Description of the task: Write the records out again, exactly.
········
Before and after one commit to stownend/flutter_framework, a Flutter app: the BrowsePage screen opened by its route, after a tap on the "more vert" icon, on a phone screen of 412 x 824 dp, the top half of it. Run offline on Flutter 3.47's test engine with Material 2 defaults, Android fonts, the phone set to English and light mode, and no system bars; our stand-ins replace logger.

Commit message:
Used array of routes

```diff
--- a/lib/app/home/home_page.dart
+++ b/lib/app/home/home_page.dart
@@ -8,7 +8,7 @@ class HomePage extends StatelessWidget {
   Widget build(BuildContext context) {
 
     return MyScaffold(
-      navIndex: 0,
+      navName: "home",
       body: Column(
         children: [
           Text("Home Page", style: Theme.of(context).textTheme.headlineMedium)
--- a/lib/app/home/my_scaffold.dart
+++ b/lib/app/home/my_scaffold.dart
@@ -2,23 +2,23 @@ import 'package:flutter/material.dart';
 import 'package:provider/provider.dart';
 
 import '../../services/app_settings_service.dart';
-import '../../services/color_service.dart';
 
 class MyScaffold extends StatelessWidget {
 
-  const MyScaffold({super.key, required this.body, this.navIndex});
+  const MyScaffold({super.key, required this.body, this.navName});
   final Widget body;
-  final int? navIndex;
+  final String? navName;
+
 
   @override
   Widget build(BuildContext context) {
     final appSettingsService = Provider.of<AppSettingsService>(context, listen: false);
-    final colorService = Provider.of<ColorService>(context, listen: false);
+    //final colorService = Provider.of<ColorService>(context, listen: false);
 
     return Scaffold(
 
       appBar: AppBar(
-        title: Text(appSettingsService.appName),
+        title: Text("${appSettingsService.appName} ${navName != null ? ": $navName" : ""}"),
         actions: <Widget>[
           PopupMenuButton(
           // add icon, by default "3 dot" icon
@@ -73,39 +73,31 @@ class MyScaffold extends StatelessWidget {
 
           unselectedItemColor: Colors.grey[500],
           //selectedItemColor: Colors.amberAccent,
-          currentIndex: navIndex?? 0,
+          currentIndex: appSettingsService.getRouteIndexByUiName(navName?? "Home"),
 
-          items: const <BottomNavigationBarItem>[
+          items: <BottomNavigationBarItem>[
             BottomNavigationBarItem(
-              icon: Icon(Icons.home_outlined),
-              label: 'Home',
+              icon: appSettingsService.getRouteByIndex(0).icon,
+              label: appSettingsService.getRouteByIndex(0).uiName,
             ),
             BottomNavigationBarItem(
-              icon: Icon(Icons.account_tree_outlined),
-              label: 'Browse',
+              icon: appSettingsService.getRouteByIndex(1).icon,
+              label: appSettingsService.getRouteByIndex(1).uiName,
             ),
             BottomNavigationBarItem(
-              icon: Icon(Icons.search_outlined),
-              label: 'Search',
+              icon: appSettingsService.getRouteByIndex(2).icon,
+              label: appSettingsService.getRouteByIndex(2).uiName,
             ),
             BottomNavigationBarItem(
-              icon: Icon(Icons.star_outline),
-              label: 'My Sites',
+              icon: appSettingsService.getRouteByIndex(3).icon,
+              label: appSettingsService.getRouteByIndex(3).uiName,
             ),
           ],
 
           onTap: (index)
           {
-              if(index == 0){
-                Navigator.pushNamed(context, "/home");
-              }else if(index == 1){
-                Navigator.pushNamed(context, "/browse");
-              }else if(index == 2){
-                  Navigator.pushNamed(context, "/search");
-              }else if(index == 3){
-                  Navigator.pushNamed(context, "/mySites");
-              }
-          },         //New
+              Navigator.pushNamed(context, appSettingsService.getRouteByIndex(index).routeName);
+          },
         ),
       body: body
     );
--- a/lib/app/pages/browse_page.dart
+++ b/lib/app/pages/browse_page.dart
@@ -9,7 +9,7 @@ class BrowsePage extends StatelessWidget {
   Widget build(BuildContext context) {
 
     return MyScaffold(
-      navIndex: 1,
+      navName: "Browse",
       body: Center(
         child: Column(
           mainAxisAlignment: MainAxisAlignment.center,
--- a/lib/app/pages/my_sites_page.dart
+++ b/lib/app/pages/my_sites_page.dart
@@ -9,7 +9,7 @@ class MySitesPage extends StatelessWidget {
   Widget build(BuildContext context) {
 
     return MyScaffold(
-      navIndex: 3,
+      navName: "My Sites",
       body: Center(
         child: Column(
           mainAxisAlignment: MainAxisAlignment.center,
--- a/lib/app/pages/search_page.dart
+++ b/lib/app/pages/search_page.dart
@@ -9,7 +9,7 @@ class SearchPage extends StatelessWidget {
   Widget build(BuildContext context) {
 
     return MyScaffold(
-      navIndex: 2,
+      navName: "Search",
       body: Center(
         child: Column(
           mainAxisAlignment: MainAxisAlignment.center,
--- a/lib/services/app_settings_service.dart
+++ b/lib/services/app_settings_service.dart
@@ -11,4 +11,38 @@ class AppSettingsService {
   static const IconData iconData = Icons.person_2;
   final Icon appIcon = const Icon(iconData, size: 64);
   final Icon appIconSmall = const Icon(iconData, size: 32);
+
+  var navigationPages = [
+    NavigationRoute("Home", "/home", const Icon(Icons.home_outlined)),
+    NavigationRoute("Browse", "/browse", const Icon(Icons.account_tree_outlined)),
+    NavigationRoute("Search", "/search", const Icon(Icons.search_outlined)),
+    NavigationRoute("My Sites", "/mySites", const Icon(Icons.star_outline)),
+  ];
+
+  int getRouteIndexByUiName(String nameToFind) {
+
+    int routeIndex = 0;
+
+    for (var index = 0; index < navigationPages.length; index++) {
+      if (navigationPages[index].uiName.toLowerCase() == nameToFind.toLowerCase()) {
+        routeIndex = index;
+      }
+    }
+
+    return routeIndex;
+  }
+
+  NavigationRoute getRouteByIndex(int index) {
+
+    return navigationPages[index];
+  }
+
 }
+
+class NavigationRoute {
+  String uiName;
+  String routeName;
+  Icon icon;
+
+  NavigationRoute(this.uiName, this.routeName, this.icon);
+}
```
········
Answer to this problem:
Before and after one commit to stownend/flutter_framework, a Flutter app: the BrowsePage screen opened by its route, after a tap on the "more vert" icon, on a phone screen of 412 x 824 dp, the top half of it. Run offline on Flutter 3.47's test engine with Material 2 defaults, Android fonts, the phone set to English and light mode, and no system bars; our stand-ins replace logger.

Commit message:
Used array of routes

```diff
--- a/lib/app/home/home_page.dart
+++ b/lib/app/home/home_page.dart
@@ -8,7 +8,7 @@ class HomePage extends StatelessWidget {
   Widget build(BuildContext context) {
 
     return MyScaffold(
-      navIndex: 0,
+      navName: "home",
       body: Column(
         children: [
           Text("Home Page", style: Theme.of(context).textTheme.headlineMedium)
--- a/lib/app/home/my_scaffold.dart
+++ b/lib/app/home/my_scaffold.dart
@@ -2,23 +2,23 @@ import 'package:flutter/material.dart';
 import 'package:provider/provider.dart';
 
 import '../../services/app_settings_service.dart';
-import '../../services/color_service.dart';
 
 class MyScaffold extends StatelessWidget {
 
-  const MyScaffold({super.key, required this.body, this.navIndex});
+  const MyScaffold({super.key, required this.body, this.navName});
   final Widget body;
-  final int? navIndex;
+  final String? navName;
+
 
   @override
   Widget build(BuildContext context) {
     final appSettingsService = Provider.of<AppSettingsService>(context, listen: false);
-    final colorService = Provider.of<ColorService>(context, listen: false);
+    //final colorService = Provider.of<ColorService>(context, listen: false);
 
     return Scaffold(
 
       appBar: AppBar(
-        title: Text(appSettingsService.appName),
+        title: Text("${appSettingsService.appName} ${navName != null ? ": $navName" : ""}"),
         actions: <Widget>[
           PopupMenuButton(
           // add icon, by default "3 dot" icon
@@ -73,39 +73,31 @@ class MyScaffold extends StatelessWidget {
 
           unselectedItemColor: Colors.grey[500],
           //selectedItemColor: Colors.amberAccent,
-          currentIndex: navIndex?? 0,
+          currentIndex: appSettingsService.getRouteIndexByUiName(navName?? "Home"),
 
-          items: const <BottomNavigationBarItem>[
+          items: <BottomNavigationBarItem>[
             BottomNavigationBarItem(
-              icon: Icon(Icons.home_outlined),
-              label: 'Home',
+              icon: appSettingsService.getRouteByIndex(0).icon,
+              label: appSettingsService.getRouteByIndex(0).uiName,
             ),
             BottomNavigationBarItem(
-              icon: Icon(Icons.account_tree_outlined),
-              label: 'Browse',
+              icon: appSettingsService.getRouteByIndex(1).icon,
+              label: appSettingsService.getRouteByIndex(1).uiName,
             ),
             BottomNavigationBarItem(
-              icon: Icon(Icons.search_outlined),
-              label: 'Search',
+              icon: appSettingsService.getRouteByIndex(2).icon,
+              label: appSettingsService.getRouteByIndex(2).uiName,
             ),
             BottomNavigationBarItem(
-              icon: Icon(Icons.star_outline),
-              label: 'My Sites',
+              icon: appSettingsService.getRouteByIndex(3).icon,
+              label: appSettingsService.getRouteByIndex(3).uiName,
             ),
           ],
 
           onTap: (index)
           {
-              if(index == 0){
-                Navigator.pushNamed(context, "/home");
-              }else if(index == 1){
-                Navigator.pushNamed(context, "/browse");
-              }else if(index == 2){
-                  Navigator.pushNamed(context, "/search");
-              }else if(index == 3){
-                  Navigator.pushNamed(context, "/mySites");
-              }
-          },         //New
+              Navigator.pushNamed(context, appSettingsService.getRouteByIndex(index).routeName);
+          },
         ),
       body: body
     );
--- a/lib/app/pages/browse_page.dart
+++ b/lib/app/pages/browse_page.dart
@@ -9,7 +9,7 @@ class BrowsePage extends StatelessWidget {
   Widget build(BuildContext context) {
 
     return MyScaffold(
-      navIndex: 1,
+      navName: "Browse",
       body: Center(
         child: Column(
           mainAxisAlignment: MainAxisAlignment.center,
--- a/lib/app/pages/my_sites_page.dart
+++ b/lib/app/pages/my_sites_page.dart
@@ -9,7 +9,7 @@ class MySitesPage extends StatelessWidget {
   Widget build(BuildContext context) {
 
     return MyScaffold(
-      navIndex: 3,
+      navName: "My Sites",
       body: Center(
         child: Column(
           mainAxisAlignment: MainAxisAlignment.center,
--- a/lib/app/pages/search_page.dart
+++ b/lib/app/pages/search_page.dart
@@ -9,7 +9,7 @@ class SearchPage extends StatelessWidget {
   Widget build(BuildContext context) {
 
     return MyScaffold(
-      navIndex: 2,
+      navName: "Search",
       body: Center(
         child: Column(
           mainAxisAlignment: MainAxisAlignment.center,
--- a/lib/services/app_settings_service.dart
+++ b/lib/services/app_settings_service.dart
@@ -11,4 +11,38 @@ class AppSettingsService {
   static const IconData iconData = Icons.person_2;
   final Icon appIcon = const Icon(iconData, size: 64);
   final Icon appIconSmall = const Icon(iconData, size: 32);
+
+  var navigationPages = [
+    NavigationRoute("Home", "/home", const Icon(Icons.home_outlined)),
+    NavigationRoute("Browse", "/browse", const Icon(Icons.account_tree_outlined)),
+    NavigationRoute("Search", "/search", const Icon(Icons.search_outlined)),
+    NavigationRoute("My Sites", "/mySites", const Icon(Icons.star_outline)),
+  ];
+
+  int getRouteIndexByUiName(String nameToFind) {
+
+    int routeIndex = 0;
+
+    for (var index = 0; index < navigationPages.length; index++) {
+      if (navigationPages[index].uiName.toLowerCase() == nameToFind.toLowerCase()) {
+        routeIndex = index;
+      }
+    }
+
+    return routeIndex;
+  }
+
+  NavigationRoute getRouteByIndex(int index) {
+
+    return navigationPages[index];
+  }
+
 }
+
+class NavigationRoute {
+  String uiName;
+  String routeName;
+  Icon icon;
+
+  NavigationRoute(this.uiName, this.routeName, this.icon);
+}
```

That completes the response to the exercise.